Physical objects are part of an interactive system mediated by forces, which are governed by Newton’s laws. This unit teaches students to recognize different types of forces, their effects on an object’s motion, and how Newton’s laws describe these effects. To guide students in understanding these concepts, the unit poses several essential questions:
- How does the motion of a rock thrown in outer space differ from the motion of a rock thrown on Earth? On other planets?
- Where in the solar system would you be able to jump the highest? The least high? Why?
- If a horse pulls on a cart and the cart pulls on the horse, why don’t the two forces cancel out?
- How do multiple forces affect an object’s motion?
Students will understand that. . .
- Real-life conditions on Earth, such as the presence of air resistance and other forms of friction, make it difficult to observe Newton’s first law
- All objects are subject to a number of outside forces, and the motion of the objects depends on the combination of the force
Students will know. . .
- Vocabulary (force, net force, balanced/unbalanced forces, gravity, friction, tension, compression, mass, weight)

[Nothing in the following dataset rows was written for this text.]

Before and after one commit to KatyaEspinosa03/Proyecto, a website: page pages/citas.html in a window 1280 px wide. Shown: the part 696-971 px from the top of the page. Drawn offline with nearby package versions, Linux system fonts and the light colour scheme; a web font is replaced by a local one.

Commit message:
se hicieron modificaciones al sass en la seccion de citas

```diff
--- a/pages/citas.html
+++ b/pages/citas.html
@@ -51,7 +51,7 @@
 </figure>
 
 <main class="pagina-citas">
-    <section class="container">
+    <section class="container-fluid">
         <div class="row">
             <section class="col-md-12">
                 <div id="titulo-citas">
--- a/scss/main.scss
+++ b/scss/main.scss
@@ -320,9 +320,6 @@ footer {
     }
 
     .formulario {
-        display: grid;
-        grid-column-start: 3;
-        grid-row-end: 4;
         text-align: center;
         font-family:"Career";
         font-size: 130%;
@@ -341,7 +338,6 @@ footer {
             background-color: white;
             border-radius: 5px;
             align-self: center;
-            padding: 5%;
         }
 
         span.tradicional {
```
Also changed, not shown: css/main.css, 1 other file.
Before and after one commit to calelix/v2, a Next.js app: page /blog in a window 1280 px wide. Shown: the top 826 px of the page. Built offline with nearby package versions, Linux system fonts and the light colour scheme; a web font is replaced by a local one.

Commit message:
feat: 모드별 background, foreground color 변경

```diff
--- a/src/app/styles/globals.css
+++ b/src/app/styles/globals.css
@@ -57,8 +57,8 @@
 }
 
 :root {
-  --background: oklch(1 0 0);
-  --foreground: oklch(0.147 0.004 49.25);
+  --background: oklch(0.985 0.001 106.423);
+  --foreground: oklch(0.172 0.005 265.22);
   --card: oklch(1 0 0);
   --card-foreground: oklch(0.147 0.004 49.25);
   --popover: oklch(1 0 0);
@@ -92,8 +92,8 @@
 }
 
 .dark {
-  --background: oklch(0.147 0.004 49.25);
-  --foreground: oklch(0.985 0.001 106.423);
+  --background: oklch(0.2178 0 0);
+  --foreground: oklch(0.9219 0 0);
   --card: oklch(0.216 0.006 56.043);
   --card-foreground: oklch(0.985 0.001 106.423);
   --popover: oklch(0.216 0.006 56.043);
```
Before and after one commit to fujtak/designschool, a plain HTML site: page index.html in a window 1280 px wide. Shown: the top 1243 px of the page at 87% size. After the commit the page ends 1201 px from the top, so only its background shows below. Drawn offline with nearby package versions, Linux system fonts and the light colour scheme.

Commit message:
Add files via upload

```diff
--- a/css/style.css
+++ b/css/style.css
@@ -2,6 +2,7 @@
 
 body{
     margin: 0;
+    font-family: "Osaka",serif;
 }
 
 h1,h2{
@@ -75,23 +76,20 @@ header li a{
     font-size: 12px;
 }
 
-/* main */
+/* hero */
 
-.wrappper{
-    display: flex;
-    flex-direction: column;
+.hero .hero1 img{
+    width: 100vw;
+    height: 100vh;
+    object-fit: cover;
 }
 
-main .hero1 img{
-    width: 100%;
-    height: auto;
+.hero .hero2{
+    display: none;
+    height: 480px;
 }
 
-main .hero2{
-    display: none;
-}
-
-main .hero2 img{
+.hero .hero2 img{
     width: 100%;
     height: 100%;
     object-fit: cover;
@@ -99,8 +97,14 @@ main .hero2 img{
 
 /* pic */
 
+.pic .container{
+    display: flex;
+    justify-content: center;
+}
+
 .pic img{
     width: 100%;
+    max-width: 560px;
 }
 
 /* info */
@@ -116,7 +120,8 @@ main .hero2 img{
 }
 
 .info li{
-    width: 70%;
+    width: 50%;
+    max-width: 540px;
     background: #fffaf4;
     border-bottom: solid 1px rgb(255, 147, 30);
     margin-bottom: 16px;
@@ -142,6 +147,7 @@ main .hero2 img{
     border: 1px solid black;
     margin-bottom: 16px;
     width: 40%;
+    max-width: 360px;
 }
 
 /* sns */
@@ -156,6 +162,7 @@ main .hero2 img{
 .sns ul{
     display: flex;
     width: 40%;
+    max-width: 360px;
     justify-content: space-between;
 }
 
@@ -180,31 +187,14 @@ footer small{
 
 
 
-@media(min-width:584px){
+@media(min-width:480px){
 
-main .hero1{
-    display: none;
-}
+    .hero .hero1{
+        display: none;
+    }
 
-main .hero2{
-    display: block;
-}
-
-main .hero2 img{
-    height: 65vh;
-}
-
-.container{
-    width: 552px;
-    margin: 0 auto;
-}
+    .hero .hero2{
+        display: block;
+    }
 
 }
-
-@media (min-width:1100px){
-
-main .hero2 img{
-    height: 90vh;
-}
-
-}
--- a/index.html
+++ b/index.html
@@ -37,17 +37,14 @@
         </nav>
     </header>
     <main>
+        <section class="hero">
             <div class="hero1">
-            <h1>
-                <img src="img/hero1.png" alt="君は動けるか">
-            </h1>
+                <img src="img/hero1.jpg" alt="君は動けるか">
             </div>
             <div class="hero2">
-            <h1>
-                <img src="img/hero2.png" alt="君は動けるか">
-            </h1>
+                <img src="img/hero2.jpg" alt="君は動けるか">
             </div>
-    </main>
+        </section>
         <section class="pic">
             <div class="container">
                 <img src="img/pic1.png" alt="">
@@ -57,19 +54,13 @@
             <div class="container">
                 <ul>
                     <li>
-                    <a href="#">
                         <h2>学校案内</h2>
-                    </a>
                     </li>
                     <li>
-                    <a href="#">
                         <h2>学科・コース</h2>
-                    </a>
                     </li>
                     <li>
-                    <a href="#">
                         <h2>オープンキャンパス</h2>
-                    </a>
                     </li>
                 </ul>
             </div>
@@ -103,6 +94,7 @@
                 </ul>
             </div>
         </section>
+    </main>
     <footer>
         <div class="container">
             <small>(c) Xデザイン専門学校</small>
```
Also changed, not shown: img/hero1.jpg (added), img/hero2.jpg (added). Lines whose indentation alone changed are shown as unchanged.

- Newton’s laws (recognize and state/paraphrase)
Students will be able to. . .
- Create a qualitative free-body diagram showing forces acting on stationary and moving objects
- Identify applications of Newton’s laws in real-life situations
- Identify differences in forces acting on a moving object in outer space versus on Earth or other planets, and offer a reasoned hypothesis about how each would move
- Analyze data on the masses of planetary bodies and explain the effect of planetary mass on gravity and the effect of gravity on potential jump height